    But that would also mean that updating IE means rewriting a bunch of systems, and yet we didn’t see a Jscript upgrade (a Jscript-to-COM update maybe, but not ‘pure’ Js) in quite a while.

    No, I’d say they got rid of the hasLayout problem, but not the underlying mechanism; hasLayout was switched to private in Uberstrict mode, and the added shims that redraw all parent boxes when a child box changes size, instead of doing the complicated but much cleaner rewrite of IE’s layout engine. Or maybe, that’s the target for IE8b2 – that or they’ll add yet another layer of shims to prevent the ’scroll back to top’ or ‘add padding to element’s margin’ bugs. If they do so, I’m pretty sure that someone out there will hit a brand new bug in the layout engine.

    Posted using Mozilla Firefox 3.0.1 on Linux.

  19. Daniel Says:

    Well, it was not the complete software but the rendering engine for standards mode. That’d mean the sole CSS engine.

    They are also aware that old software is expecting something different. That’s why Windows should be able to run with IE 5.5 while websites are still IE8 viewed.

    At least they got some DOM bugs fixed.

    About hasLayout and the above statement. One can’t tell, which is right. Wilson states it’s a new render (CSS) engine from scratch, Mielke goes into your direction and says that hasLayout should’ve never been exposed and that’s why they removed it now. Removing hasLayout could mean a new engine as well as hiding it. Who will ever be able to tell.

    Well again, in one or two weeks well see what beta 2 will look like.

    Posted using Mozilla Firefox 3.0.1 on Windows.

  20. Daniel Says:

    Mitch, you’re probably not further reading this. Anyway, I found something new (well old) in IE8b1.

    I wrote a design with a link with a double border. On hover, the border-style changes to be solid.

    In IE8b1, as well as IE 5.5 not only the style gets changed, but also the thickness of the border went from 3px to 4px..

    Also, remeber the video when MS announced IE8 will pass Acid2? The video started from IE7 and incrementally improved on it’s way to IE8.

    I don’t say that’s evidence, but it’s when the rendering engine is said to be written from scratch.

    Posted using Mozilla Firefox 3.0.1 on Windows.

  21. Daniel Says:

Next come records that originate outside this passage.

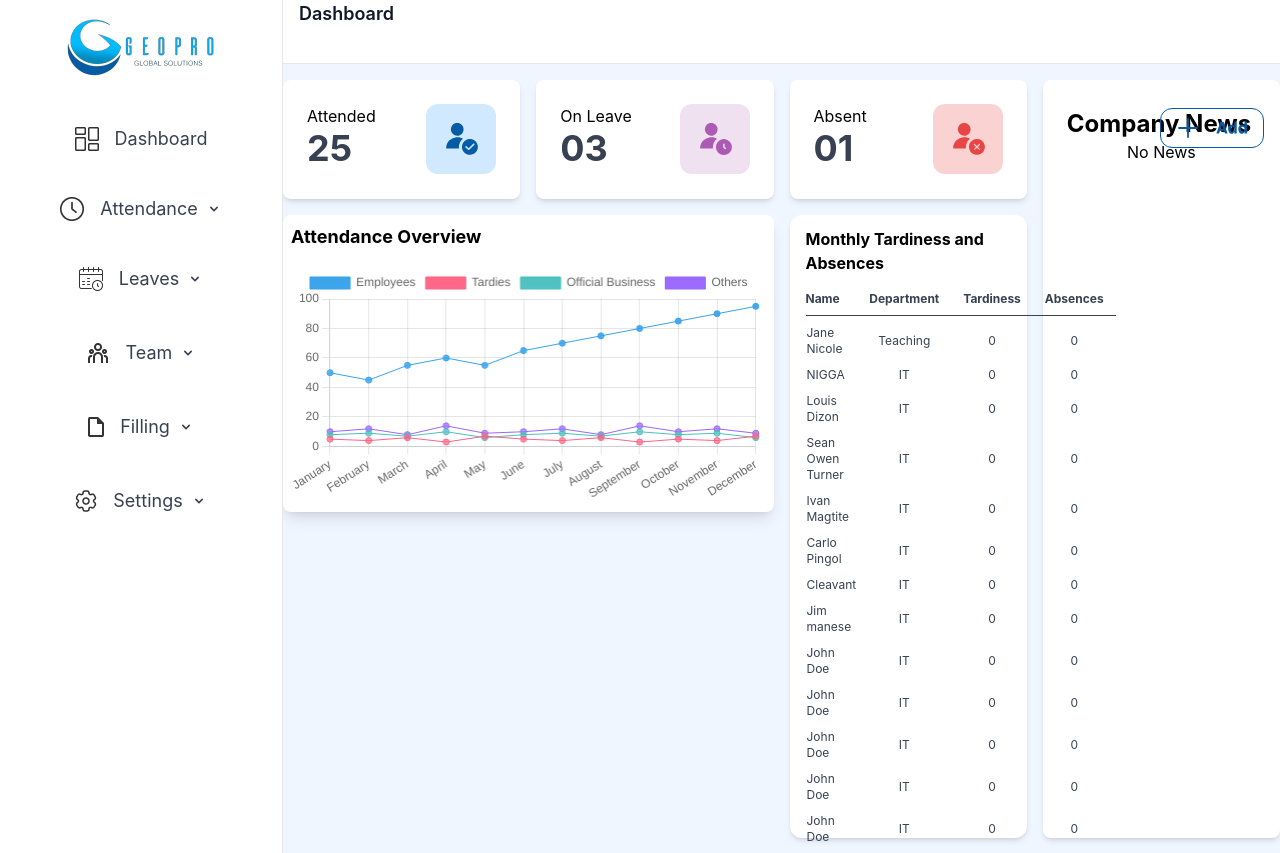
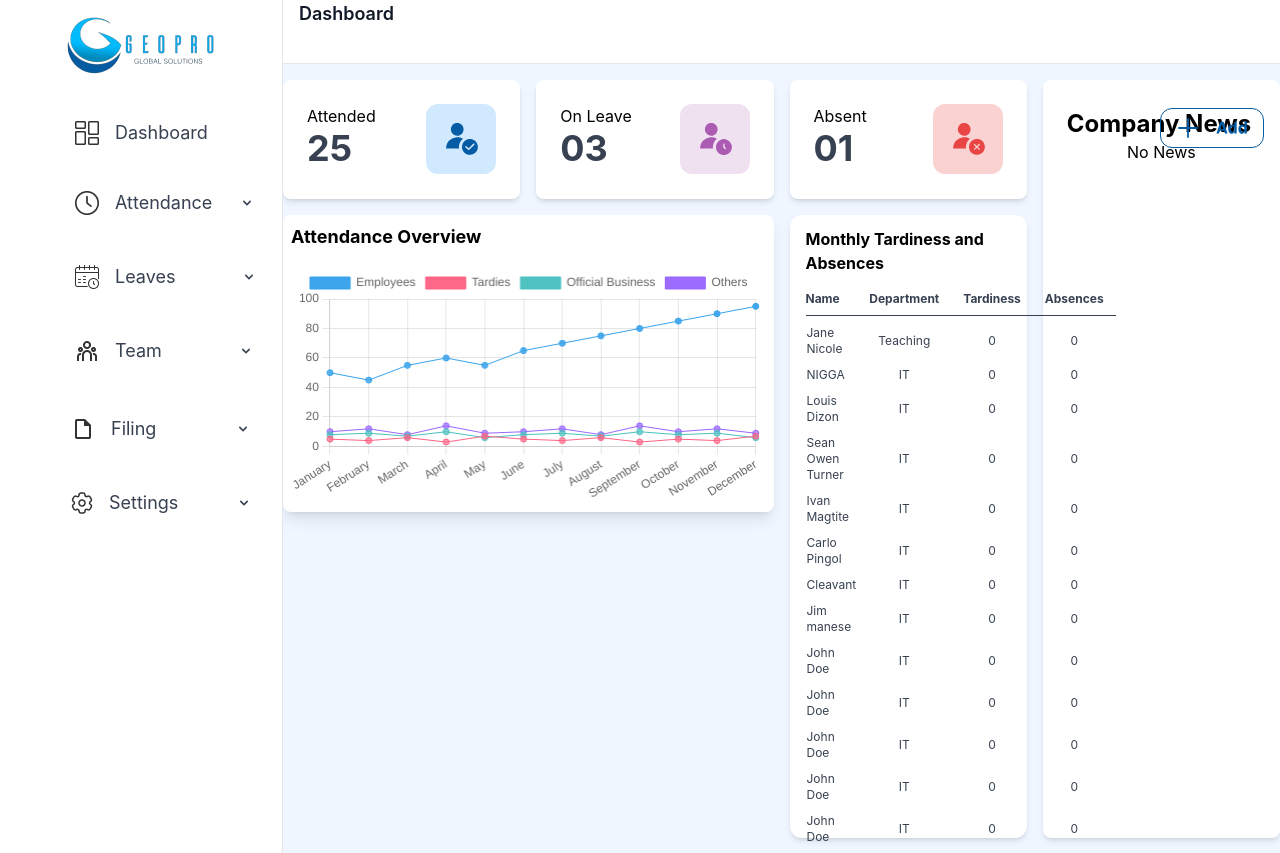
Before and after one commit to ronphilip25/HRIS-Design, a Django app: page /dashboard/ in a window 1280 px wide. Shown: the top 853 px of the page. Run offline with Django 4.2, Linux system fonts and the light colour scheme.

Commit message:
Sidebar almost done

```diff
--- a/HRIS/templates/_components/sidebar.html
+++ b/HRIS/templates/_components/sidebar.html
@@ -1,117 +1,113 @@
 {% load static %}
 
-<div class="py-[16px]">
+<div class="py-[14px]">
     <div class=" flex items-center justify-center">
         <a href="{% url 'dashboard' %}" class="mb-5">
           <img src="{% static 'images/sidelogo.png' %}" alt="sidelogo" class="w-[157px] h-[64px]">
       </a>
     </div>
-      <div class=" flext items-center justify-center space-y-1 w-full">
+      <div class="space-y-1">
           <!-- Dashboard -->
-          <div>
-              <button class="mt-2 py-2 text-lg text-gray-700 font-sans active:text-blue-600 focus:text-blue-600 focus:font-bold hover:bg-blue-50 focus:bg-blue-50 rounded-l-xl flex items-center justify-center w-full h-[62px]" id="dashboardBtn">
-                <div class="flex items-center">
-                  <img src="{% static 'images/dashboard.png' %}" alt="Dashboard Icon" class="mr-4">
-              </div>
-                  <div class="flex">
-                    <a href="{% url 'dashboard' %}" class="text-lg font-sans focus:text-blue-600 focus:font-bold">Dashboard</a>
-                  </div>
+          <div class="flex items-center justify-end">
+              <button class="mt-1 py-1 text-lg text-gray-700 font-sans active:text-blue-600 focus:text-blue-600 focus:font-bold hover:bg-blue-50 focus:bg-blue-50 rounded-l-xl flex items-center pl-10 w-[247px] h-[62px]" id="dashboardBtn">
+                  <img src="{% static 'images/dashboard.png' %}" alt="Dashboard Icon">
+                    <a href="{% url 'dashboard' %}" class="text-lg font-sans focus:text-blue-600 focus:font-bold ml-4">Dashboard</a>
               </button>
           </div>
           <!-- Attendance -->
-          <div>
-            <button class="mt-2 py-2 text-lg text-gray-700 font-sans focus:text-blue-600 focus:font-bold hover:bg-blue-50 focus:bg-blue-50 rounded-lg flex items-center justify-center w-full h-[62px]" id="attendanceBtn">
-                <div class="flex items-center">
-                    <img src="{% static 'images/attendance.png' %}" alt="Attendance Icon" class="mr-4">
-                </div>
-                <div class="flex ">
-                    <a href="{% url 'attendance' %}" class="text-lg font-sans focus:text-blue-600 focus:font-bold">Attendance</a>
-                    <div class=" flex items-center justify-end">
-                      <svg class="w-4 h-4 ml-2" xmlns="http://www.w3.org/2000/svg" viewBox="0 0 20 20" fill="currentColor">
+          <div class="flex items-center justify-end">
+            <button class="flex items-center justify-end mt-1 py-2 text-lg text-gray-700 font-sans focus:text-blue-600 focus:font-bold hover:bg-blue-50 focus:bg-blue-50 rounded-l-xl w-[247px] pl-10 h-[62px]" id="attendanceBtn">
+              <img src="{% static 'images/attendance.png' %}" alt="Attendance Icon">
+                                <a href="{% url 'attendance' %}" class="text-lg font-sans focus:text-blue-600 focus:font-bold ml-4">Attendance</a>
+                                <div class="m-auto">
+                                  <svg class="w-4 h-4" xmlns="http://www.w3.org/2000/svg" viewBox="0 0 20 20" fill="currentColor">
                                       <path fill-rule="evenodd" d="M13.293 7.293a1 1 0 0 1 1.414 1.414l-4 4a1 1 0 0 1-1.414 0l-4-4a1 1 0 0 1 1.414-1.414L10 10.586l3.293-3.293z" clip-rule="evenodd" />
                                     </svg>
-                    </div>
                                 </div>
                         </button>
             </div>
         <div class=" flex justify-center items-center text-sm font-normal font-sans">
-          <ul class="attendance-submenu ml-2" style="display: none;">
-            <li class="border-l-2 border-gray-500 pl-2"><a href="{% url 'attendance' %}" class="block py-1 px-4 text-gray-500  active:text-blue-600">Daily</a></li>
-            <li class="border-l-2 border-gray-500 pl-2"><a href="{% url 'monthly' %}" class="block py-1 px-4 text-gray-500 active:text-blue-600">Weekly/Monthly</a></li>
-            <li class="border-l-2 border-gray-500 pl-2"><a href="{% url 'schedule' %}" class="block py-1 px-4 text-gray-500 active:text-blue-600">Schedule</a></li>
+          <ul class="attendance-submenu ml-10" style="display: none;">
+            <li class="border-l-2 border-gray-500"><a href="{% url 'attendance' %}" class="block ml-4 py-2 px-4 text-gray-500  active:text-blue-600">Daily</a></li>
+            <li class="border-l-2 border-gray-500"><a href="{% url 'monthly' %}" class="block ml-4 py-2 px-4 text-gray-500 active:text-blue-600">Weekly/Monthly</a></li>
+            <li class="border-l-2 border-gray-500"><a href="{% url 'schedule' %}" class="block ml-4 py-2 px-4 text-gray-500 active:text-blue-600">Schedule</a></li>
         </ul>
         </div>
           <!-- Leaves -->
-          <div>
-              <button class=" mr-6 text-lg text-gray-700 font-sans focus:text-blue-600 focus:font-bold hover:bg-blue-50 focus:bg-blue-50 rounded-lg flex items-center justify-center w-full h-[62px]" id="leavesBtn">
-                  <div class="flex items-center">
-                    <img src="{% static 'images/leaves.png' %}" alt="Team Icon" class="mr-4">
-                  </div>
-                  <div class="flex">
-                    <a href="#" class="text-lg font-sans focus:text-blue-600 focus:font-bold">Leaves</a>
-                  </div>
-                  <svg class="w-4 h-4 ml-2" xmlns="http://www.w3.org/2000/svg" viewBox="0 0 20 20" fill="currentColor">
+          <div class="flex items-center justify-end">
+            <button class="flex items-center justify-end mt-1 py-2 text-lg text-gray-700 font-sans focus:text-blue-600 focus:font-bold hover:bg-blue-50 focus:bg-blue-50 rounded-l-xl w-[247px] pl-10 h-[62px]" id="leavesBtn">
+              <img src="{% static 'images/leaves.png' %}" alt="Leaves Icon">
+                                <a href="{% url 'attendance' %}" class="text-lg font-sans focus:text-blue-600 focus:font-bold ml-4">Leaves</a>
+                                <div class="m-auto">
+                                  <svg class="w-4 h-4 ml-10" xmlns="http://www.w3.org/2000/svg" viewBox="0 0 20 20" fill="currentColor">
                                       <path fill-rule="evenodd" d="M13.293 7.293a1 1 0 0 1 1.414 1.414l-4 4a1 1 0 0 1-1.414 0l-4-4a1 1 0 0 1 1.414-1.414L10 10.586l3.293-3.293z" clip-rule="evenodd" />
                                     </svg>
+                                </div>
                         </button>
             </div>
           <div class=" flex justify-center items-center text-sm font-normal font-sans">
-            <ul class="leaves-submenu ml-2" style="display: none;">
-              <li class="border-l-2 border-gray-500 pl-2"><a href="#" class="block py-2 px-4 text-gray-500 active:text-blue-600">Leave Usage History</a></li>
-              <li class="border-l-2 border-gray-500 pl-2"><a href="#" class="block py-2 px-4 text-gray-500 active:text-blue-600">Manual Grant</a></li>
-              <li class="border-l-2 border-gray-500 pl-2"><a href="#" class="block py-2 px-4 text-gray-500 active:text-blue-600">Leave Settings</a></li>
+            <ul class="leaves-submenu ml-7" style="display: none;">
+              <li class="border-l-2 border-gray-500 ml-8 pl-4"><a href="#" class="block py-2 px-4 text-gray-500 active:text-blue-600">Leave Usage History</a></li>
+              <li class="border-l-2 border-gray-500 ml-8 pl-4"><a href="#" class="block py-2 px-4 text-gray-500 active:text-blue-600">Manual Grant</a></li>
+              <li class="border-l-2 border-gray-500 ml-8 pl-4"><a href="#" class="block py-2 px-4 text-gray-500 active:text-blue-600">Leave Settings</a></li>
           </ul>
           </div>
           <!-- Team -->
-          <div>
-              <button class="mt-2 py-2 text-lg text-gray-700 font-sans focus:text-blue-600 focus:font-bold hover:bg-blue-50 focus:bg-blue-50 rounded-lg flex items-center justify-center w-full h-[62px]" id="teamBtn">
-                  <img src="{% static 'images/team.png' %}" alt="Leaves Icon" class="mr-4">
-                  <a href="#" class="text-lg font-sans focus:text-blue-600 focus:font-bold">Team</a>
-                  <svg class="w-4 h-4 ml-2" xmlns="http://www.w3.org/2000/svg" viewBox="0 0 20 20" fill="currentColor">
+          <div class="flex items-center justify-end">
+            <button class="flex items-center justify-end mt-1 py-2 text-lg text-gray-700 font-sans focus:text-blue-600 focus:font-bold hover:bg-blue-50 focus:bg-blue-50 rounded-l-xl w-[247px] pl-10 h-[62px]" id="teamBtn">
+              <img src="{% static 'images/team.png' %}" alt="Team Icon">
+                                <a href="{% url 'team' %}" class="text-lg font-sans focus:text-blue-600 focus:font-bold ml-4">Team</a>
+                                <div class="m-auto">
+                                  <svg class="w-4 h-4 ml-[48px]" xmlns="http://www.w3.org/2000/svg" viewBox="0 0 20 20" fill="currentColor">
                                       <path fill-rule="evenodd" d="M13.293 7.293a1 1 0 0 1 1.414 1.414l-4 4a1 1 0 0 1-1.414 0l-4-4a1 1 0 0 1 1.414-1.414L10 10.586l3.293-3.293z" clip-rule="evenodd" />
                                     </svg>
+                                </div>
                         </button>
             </div>
           <div class=" flex justify-center items-center text-sm font-normal font-sans">
-            <ul class="team-submenu ml-2" style="display: none;">
-              <li class="border-l-2 border-gray-500 pl-2"><a href="#" class="block py-2 px-4 text-gray-500 active:text-blue-600">Employess</a></li>
-              <li class="border-l-2 border-gray-500 pl-2"><a href="#" class="block py-2 px-4 text-gray-500 active:text-blue-600">Organizations</a></li>
+            <ul class="team-submenu ml-6" style="display: none;">
+              <li class="border-l-2 border-gray-500"><a href="{% url 'employees' %}" class="block py-2 px-4 ml-4 text-gray-500 active:text-blue-600">Employees</a></li>
+              <li class="border-l-2 border-gray-500"><a href="{% url 'organization' %}" class="block py-2 px-4 ml-4 text-gray-500 active:text-blue-600">Organizations</a></li>
           </ul>
           </div>
-          <!-- Leaves -->
+          <!-- Team -->
 
           <!-- Filling -->
-          <div>
-            <button class="mt-2 py-2 text-lg text-gray-700 font-sans focus:text-blue-600 focus:font-bold hover:bg-blue-50 focus:bg-blue-50 rounded-lg flex items-center justify-center w-full h-[62px]" id="filingBtn">
-                <img src="{% static 'images/filing.png' %}" alt="Leaves Icon" class="mr-4">
-                <a href="#" class="text-lg font-sans focus:text-blue-600 focus:font-bold">Filling</a>
-                <svg class="w-4 h-4 ml-2" xmlns="http://www.w3.org/2000/svg" viewBox="0 0 20 20" fill="currentColor">
+          <div class="flex items-center justify-end">
+            <button class="flex items-center justify-end mt-2 py-2 text-lg text-gray-700 font-sans focus:text-blue-600 focus:font-bold hover:bg-blue-50 focus:bg-blue-50 rounded-l-xl w-[247px] pl-10 h-[62px]" id="filingBtn">
+              <img src="{% static 'images/filing.png' %}" alt="Filing Icon">
+                                <a href="{% url 'attendance' %}" class="text-lg font-sans focus:text-blue-600 focus:font-bold ml-5">Filing</a>
+                                <div class="m-auto">
+                                  <svg class="w-4 h-4 ml-[48px]" xmlns="http://www.w3.org/2000/svg" viewBox="0 0 20 20" fill="currentColor">
                                       <path fill-rule="evenodd" d="M13.293 7.293a1 1 0 0 1 1.414 1.414l-4 4a1 1 0 0 1-1.414 0l-4-4a1 1 0 0 1 1.414-1.414L10 10.586l3.293-3.293z" clip-rule="evenodd" />
                                     </svg>
+                                </div>
                         </button>
             </div>
-        <div class=" flex justify-center items-center text-sm font-normal font-sans">
-          <ul class="filing-submenu ml-2" style="display: none;">
-            <li class="border-l-2 border-gray-500 pl-2"><a href="#" class="block py-2 px-4 text-gray-500 active:text-blue-600">Approval Management</a></li>
-            <li class="border-l-2 border-gray-500 pl-2"><a href="#" class="block py-2 px-4 text-gray-500 active:text-blue-600">Filing Settings</a></li>
+        <div class=" flex justify-center items-center text-sm font-normal font-sans pl-8">
+          <ul class="filing-submenu ml-7" style="display: none;">
+            <li class="border-l-2 border-gray-500"><a href="#" class="block py-2 px-2 ml-3 text-gray-500 active:text-blue-600">Approval Management</a></li>
+            <li class="border-l-2 border-gray-500"><a href="#" class="block py-2 px-2 ml-3 text-gray-500 active:text-blue-600">Filing Settings</a></li>
         </ul>
         </div>
           <!-- Filling -->
 
           <!-- Settings -->
-          <div>
-              <button class="mt-2 py-2 text-lg text-gray-700 font-sans focus:text-blue-600 focus:font-bold hover:bg-blue-50 focus:bg-blue-50 rounded-lg flex items-center justify-center w-full h-[62px]" id="settingsBtn">
-                  <img src="{% static 'images/settings.png' %}" alt="Settings Icon" class="mr-4">
-                  <a href="#" class="text-lg font-sans focus:text-blue-600 focus:font-bold">Settings</a>
-                  <svg class="w-4 h-4 ml-2" xmlns="http://www.w3.org/2000/svg" viewBox="0 0 20 20" fill="currentColor">
+          <div class="flex items-center justify-end">
+            <button class="flex items-center justify-end mt-1 py-2 text-lg text-gray-700 font-sans focus:text-blue-600 focus:font-bold hover:bg-blue-50 focus:bg-blue-50 rounded-l-xl w-[247px] pl-9 h-[62px]" id="settingsBtn">
+              <img src="{% static 'images/settings.png' %}" alt="Settings Icon">
+                                <a href="{% url 'attendance' %}" class="text-lg font-sans focus:text-blue-600 focus:font-bold ml-4">Settings</a>
+                                <div class="m-auto">
+                                  <svg class="w-4 h-4 ml-[28px]" xmlns="http://www.w3.org/2000/svg" viewBox="0 0 20 20" fill="currentColor">
                                       <path fill-rule="evenodd" d="M13.293 7.293a1 1 0 0 1 1.414 1.414l-4 4a1 1 0 0 1-1.414 0l-4-4a1 1 0 0 1 1.414-1.414L10 10.586l3.293-3.293z" clip-rule="evenodd" />
                                     </svg>
+                                </div>
                         </button>
             </div>
           <div class=" flex justify-center items-center text-sm font-normal font-sans">
-            <ul class="settings-submenu ml-2" style="display: none;">
-              <li class="border-l-2 border-gray-500 pl-2"><a href="#" class="block py-2 px-4 text-gray-500 active:text-blue-600">Company Settings</a></li>
-              <li class="border-l-2 border-gray-500 pl-2"><a href="#" class="block py-2 px-4 text-gray-500 active:text-blue-600">Admin Settings</a></li>
+            <ul class="settings-submenu ml-7" style="display: none;">
+              <li class="border-l-2 border-gray-500 ml-4 pl-5"><a href="#" class="block py-2 px-4 text-gray-500 active:text-blue-600">Company Settings</a></li>
+              <li class="border-l-2 border-gray-500 ml-4 pl-5"><a href="#" class="block py-2 px-4 text-gray-500 active:text-blue-600">Admin Settings</a></li>
           </ul>
           </div>
       </div>
--- a/HRIS/templates/base.html
+++ b/HRIS/templates/base.html
@@ -5,7 +5,7 @@
 <head>
   <meta charset="UTF-8">
   <meta name="viewport" content="width=device-width, initial-scale=1.0">
-  <title>{% block title %} Home | Geopro{% endblock %}</title>
+  <title>{% block title %} Home | Geopro {% endblock %}</title>
   <link rel="icon" type="image/x-icon" href="{% static 'images/favicon.png' %}">
   <!-- Include Tailwind CSS -->
   <link rel='icon' href="{% static 'images/favicon.ico' %}" />
@@ -14,7 +14,6 @@
 <body class="bg-white">
   <!-- Sidebar -->
   <div class="h-screen flex overflow-hidden bg-blue-50">
-    <!-- Sidebar component -->
     <div class="hidden bg-white h-screen border-r w-[283px] md:block flex-col justify-center items-center">
 
       {% include '_components/sidebar.html' %}
--- a/HRIS/urls.py
+++ b/HRIS/urls.py
@@ -2,10 +2,19 @@
 from . import views
 
 urlpatterns = [
+
+    # Index
     path('', views.index),
     path('base/', views.base, name='base'),
     path('dashboard/', views.dashboard, name='dashboard'),
+
+    # Attendance Components
     path('attendance/', views.attendance, name='attendance'),
     path('attendance/monthly', views.monthly, name='monthly'),
     path('attendance/schedule', views.schedule, name='schedule'),
+
+    # Team Components
+    path('team/', views.team, name='team'),
+    path('team/organization', views.organization, name='organization'),
+    path('team/employees', views.employees, name='employees'),
 ]
--- a/HRIS/views.py
+++ b/HRIS/views.py
@@ -3,12 +3,16 @@
 
 # Create your views here.
 
+# Index
 def index(request):
     return render(request, 'index.html')
 
 def base(request):
     return render(request, 'base.html')
 
+# End of Index
+
+# Dashboard
 def dashboard(request):
     context = {
         "dashboard": [
@@ -128,6 +132,9 @@
     }
     return render(request, '_components/dashboard.html',context=context)
 
+# End of Dashboard
+
+# Attendance
 def attendance(request):
     threshold = request.GET.get("threshold")
     if threshold == "weekly":
@@ -336,3 +343,18 @@
 
 def daily(request):
     return render(request, '_components/attendance.html')
+
+# End Attendance Components
+
+
+# Team Components
+def team(request):
+    return render(request, '_components/team.html')
+
+def organization(request):
+    return render(request, '_components/_team[components]/organization.html')
+
+def employees(request):
+    return render(request, '_components/_team[components]/employees.html')
+
+# End Team Components
--- a/static/css/style.css
+++ b/static/css/style.css
@@ -678,6 +678,10 @@
   grid-row-start: 4;
 }
 
+.m-auto {
+  margin: auto;
+}
+
 .mx-5 {
   margin-left: 1.25rem;
   margin-right: 1.25rem;
@@ -721,6 +725,10 @@
   margin-left: 0.25rem;
 }
 
+.ml-10 {
+  margin-left: 2.5rem;
+}
+
 .ml-2 {
   margin-left: 0.5rem;
 }
@@ -737,10 +745,26 @@
   margin-left: 1.25rem;
 }
 
+.ml-6 {
+  margin-left: 1.5rem;
+}
+
 .ml-7 {
   margin-left: 1.75rem;
 }
 
+.ml-8 {
+  margin-left: 2rem;
+}
+
+.ml-\[28px\] {
+  margin-left: 28px;
+}
+
+.ml-\[48px\] {
+  margin-left: 48px;
+}
+
 .mr-2 {
   margin-right: 0.5rem;
 }
@@ -757,10 +781,6 @@
   margin-right: 1.25rem;
 }
 
-.mr-6 {
-  margin-right: 1.5rem;
-}
-
 .mt-1 {
   margin-top: 0.25rem;
 }
@@ -967,6 +987,10 @@
 
 .w-\[157px\] {
   width: 157px;
+}
+
+.w-\[247px\] {
+  width: 247px;
 }
 
 .w-\[283px\] {
@@ -1012,6 +1036,10 @@
 
 .list-disc {
   list-style-type: disc;
+}
+
+.grid-cols-1 {
+  grid-template-columns: repeat(1, minmax(0, 1fr));
 }
 
 .grid-cols-2 {
@@ -1228,11 +1256,6 @@
   background-color: rgb(30 64 175 / var(--tw-bg-opacity));
 }
 
-.bg-gray-100 {
-  --tw-bg-opacity: 1;
-  background-color: rgb(243 244 246 / var(--tw-bg-opacity));
-}
-
 .bg-green-600 {
   --tw-bg-opacity: 1;
   background-color: rgb(22 163 74 / var(--tw-bg-opacity));
@@ -1328,9 +1351,9 @@
   padding-bottom: 2.25rem;
 }
 
-.py-\[12px\] {
-  padding-top: 12px;
-  padding-bottom: 12px;
+.py-\[14px\] {
+  padding-top: 14px;
+  padding-bottom: 14px;
 }
 
 .py-\[16px\] {
@@ -1348,12 +1371,33 @@
   padding-bottom: 8px;
 }
 
+.py-\[9px\] {
+  padding-top: 9px;
+  padding-bottom: 9px;
+}
+
 .pb-2 {
   padding-bottom: 0.5rem;
 }
 
-.pl-2 {
-  padding-left: 0.5rem;
+.pl-10 {
+  padding-left: 2.5rem;
+}
+
+.pl-4 {
+  padding-left: 1rem;
+}
+
+.pl-5 {
+  padding-left: 1.25rem;
+}
+
+.pl-8 {
+  padding-left: 2rem;
+}
+
+.pl-9 {
+  padding-left: 2.25rem;
 }
 
 .pr-40 {
```
Also changed, not shown: HRIS/templates/_components/_team[components]/employees.html (added, +16 -0 lines), HRIS/templates/_components/_team[components]/organization.html (added, +16 -0 lines), HRIS/templates/_components/team.html (added, +15 -0 lines). Lines whose indentation alone changed are shown as unchanged.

    Ah, I’ve found that video again and it actually starts at August 2007, so I can’t tell wether the starting point has anything to do with IE7’s engine or not..

    Posted using Mozilla Firefox 3.0.1 on Windows.